Change listing data
□ □ □ □ □ □ □

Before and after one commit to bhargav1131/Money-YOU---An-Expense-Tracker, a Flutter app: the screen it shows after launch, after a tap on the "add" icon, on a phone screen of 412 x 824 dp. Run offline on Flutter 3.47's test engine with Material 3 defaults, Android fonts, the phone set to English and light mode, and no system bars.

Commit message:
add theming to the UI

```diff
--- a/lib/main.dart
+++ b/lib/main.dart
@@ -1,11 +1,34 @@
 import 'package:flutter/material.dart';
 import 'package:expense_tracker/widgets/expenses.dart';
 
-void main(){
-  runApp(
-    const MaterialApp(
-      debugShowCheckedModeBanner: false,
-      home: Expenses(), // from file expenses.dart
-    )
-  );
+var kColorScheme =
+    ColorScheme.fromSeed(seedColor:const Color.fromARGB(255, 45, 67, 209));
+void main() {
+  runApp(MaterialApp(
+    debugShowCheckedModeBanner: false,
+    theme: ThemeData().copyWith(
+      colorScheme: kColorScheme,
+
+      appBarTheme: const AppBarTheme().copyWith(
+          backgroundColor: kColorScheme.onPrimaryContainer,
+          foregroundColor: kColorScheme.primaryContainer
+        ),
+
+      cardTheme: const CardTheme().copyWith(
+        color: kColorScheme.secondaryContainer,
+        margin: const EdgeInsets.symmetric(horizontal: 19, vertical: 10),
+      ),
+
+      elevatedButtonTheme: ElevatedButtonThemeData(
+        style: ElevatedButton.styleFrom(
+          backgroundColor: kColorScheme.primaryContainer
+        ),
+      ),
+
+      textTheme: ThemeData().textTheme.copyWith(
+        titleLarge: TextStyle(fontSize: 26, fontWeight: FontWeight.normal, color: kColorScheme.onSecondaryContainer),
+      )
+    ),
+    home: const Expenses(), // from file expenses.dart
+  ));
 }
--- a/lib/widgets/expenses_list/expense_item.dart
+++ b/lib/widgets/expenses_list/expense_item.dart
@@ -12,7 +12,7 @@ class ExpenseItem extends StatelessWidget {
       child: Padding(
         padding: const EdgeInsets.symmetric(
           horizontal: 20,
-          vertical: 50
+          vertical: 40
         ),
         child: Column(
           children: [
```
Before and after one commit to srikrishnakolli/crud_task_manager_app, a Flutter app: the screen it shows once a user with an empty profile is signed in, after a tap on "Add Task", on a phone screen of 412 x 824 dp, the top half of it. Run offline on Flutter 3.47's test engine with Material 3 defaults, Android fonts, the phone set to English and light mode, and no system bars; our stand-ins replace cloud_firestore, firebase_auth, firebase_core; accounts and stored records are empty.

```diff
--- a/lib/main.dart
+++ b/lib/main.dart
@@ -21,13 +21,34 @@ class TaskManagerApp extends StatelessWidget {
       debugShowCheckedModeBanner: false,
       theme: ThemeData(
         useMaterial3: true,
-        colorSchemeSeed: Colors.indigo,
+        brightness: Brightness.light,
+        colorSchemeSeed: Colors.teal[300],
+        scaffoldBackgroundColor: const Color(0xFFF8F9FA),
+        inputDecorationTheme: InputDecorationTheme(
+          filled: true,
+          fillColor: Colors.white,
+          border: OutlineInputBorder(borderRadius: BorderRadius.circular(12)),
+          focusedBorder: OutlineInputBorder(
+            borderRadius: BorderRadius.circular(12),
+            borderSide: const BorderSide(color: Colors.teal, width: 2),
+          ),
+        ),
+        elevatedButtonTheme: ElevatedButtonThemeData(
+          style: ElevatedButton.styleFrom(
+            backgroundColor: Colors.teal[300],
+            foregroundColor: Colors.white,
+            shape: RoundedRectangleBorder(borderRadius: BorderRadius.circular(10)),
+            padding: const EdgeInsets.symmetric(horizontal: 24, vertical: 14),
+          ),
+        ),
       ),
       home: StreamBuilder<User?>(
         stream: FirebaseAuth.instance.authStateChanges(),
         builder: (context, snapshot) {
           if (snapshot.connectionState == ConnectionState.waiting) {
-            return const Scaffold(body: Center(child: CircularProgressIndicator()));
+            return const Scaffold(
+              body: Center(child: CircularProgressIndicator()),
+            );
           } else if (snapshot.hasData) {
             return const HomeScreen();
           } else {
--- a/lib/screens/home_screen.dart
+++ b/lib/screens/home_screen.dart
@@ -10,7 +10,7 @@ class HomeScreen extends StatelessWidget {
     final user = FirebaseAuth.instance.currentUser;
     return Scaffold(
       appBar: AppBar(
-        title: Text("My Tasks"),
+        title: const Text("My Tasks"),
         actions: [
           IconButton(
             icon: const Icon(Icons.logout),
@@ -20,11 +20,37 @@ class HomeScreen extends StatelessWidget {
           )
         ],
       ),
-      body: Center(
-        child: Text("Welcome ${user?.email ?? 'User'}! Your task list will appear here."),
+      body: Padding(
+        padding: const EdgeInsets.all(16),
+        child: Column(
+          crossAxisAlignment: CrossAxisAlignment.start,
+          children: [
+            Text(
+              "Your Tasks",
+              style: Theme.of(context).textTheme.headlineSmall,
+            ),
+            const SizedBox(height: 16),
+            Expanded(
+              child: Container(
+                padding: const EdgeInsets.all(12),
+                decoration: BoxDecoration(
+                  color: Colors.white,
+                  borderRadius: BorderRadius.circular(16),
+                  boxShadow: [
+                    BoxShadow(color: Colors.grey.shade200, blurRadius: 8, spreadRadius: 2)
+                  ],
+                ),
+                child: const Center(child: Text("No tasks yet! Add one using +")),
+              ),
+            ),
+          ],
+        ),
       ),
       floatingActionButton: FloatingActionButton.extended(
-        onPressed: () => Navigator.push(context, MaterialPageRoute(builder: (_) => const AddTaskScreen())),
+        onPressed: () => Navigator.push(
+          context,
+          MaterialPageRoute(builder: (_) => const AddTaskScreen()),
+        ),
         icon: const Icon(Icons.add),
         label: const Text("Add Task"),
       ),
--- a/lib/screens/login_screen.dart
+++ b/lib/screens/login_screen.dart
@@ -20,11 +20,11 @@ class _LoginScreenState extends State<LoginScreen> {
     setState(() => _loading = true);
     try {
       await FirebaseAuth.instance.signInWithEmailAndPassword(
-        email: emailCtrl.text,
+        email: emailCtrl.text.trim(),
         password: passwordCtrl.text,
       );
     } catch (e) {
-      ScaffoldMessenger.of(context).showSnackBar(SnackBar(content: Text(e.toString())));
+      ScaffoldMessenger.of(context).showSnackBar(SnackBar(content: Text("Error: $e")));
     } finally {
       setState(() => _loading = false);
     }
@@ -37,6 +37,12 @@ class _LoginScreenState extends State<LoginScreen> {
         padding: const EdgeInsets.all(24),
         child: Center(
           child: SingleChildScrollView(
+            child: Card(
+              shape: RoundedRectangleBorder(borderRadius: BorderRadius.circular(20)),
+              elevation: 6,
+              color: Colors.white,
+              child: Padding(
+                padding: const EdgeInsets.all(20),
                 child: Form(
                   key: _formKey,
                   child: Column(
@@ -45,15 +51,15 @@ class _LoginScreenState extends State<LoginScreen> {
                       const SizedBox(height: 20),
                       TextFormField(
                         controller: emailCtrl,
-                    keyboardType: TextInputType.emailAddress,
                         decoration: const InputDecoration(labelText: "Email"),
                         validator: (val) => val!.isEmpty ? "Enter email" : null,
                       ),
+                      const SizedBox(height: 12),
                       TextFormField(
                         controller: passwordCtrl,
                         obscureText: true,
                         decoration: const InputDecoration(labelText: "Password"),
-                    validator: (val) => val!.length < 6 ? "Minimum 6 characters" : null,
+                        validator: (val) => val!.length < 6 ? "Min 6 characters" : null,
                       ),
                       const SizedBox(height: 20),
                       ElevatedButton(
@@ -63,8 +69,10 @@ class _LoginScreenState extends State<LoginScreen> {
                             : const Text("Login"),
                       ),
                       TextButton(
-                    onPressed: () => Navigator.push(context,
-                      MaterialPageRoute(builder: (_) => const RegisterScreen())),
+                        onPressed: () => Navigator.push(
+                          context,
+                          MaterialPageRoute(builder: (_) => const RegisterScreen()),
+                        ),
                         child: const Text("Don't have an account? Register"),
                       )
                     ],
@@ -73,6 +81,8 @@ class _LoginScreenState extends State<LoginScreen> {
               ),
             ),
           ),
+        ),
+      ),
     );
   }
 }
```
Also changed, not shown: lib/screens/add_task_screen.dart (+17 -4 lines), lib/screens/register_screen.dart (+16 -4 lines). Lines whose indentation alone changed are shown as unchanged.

□ □ □ □ □ □ □

BRIEF
Only the lines with the string "borderRadius" are wanted; pick them out of the records above and copy them.

OUTPUT FOR THIS TASK
+          border: OutlineInputBorder(borderRadius: BorderRadius.circular(12)),
+            borderRadius: BorderRadius.circular(12),
+            shape: RoundedRectangleBorder(borderRadius: BorderRadius.circular(10)),
+                  borderRadius: BorderRadius.circular(16),
+              shape: RoundedRectangleBorder(borderRadius: BorderRadius.circular(20)),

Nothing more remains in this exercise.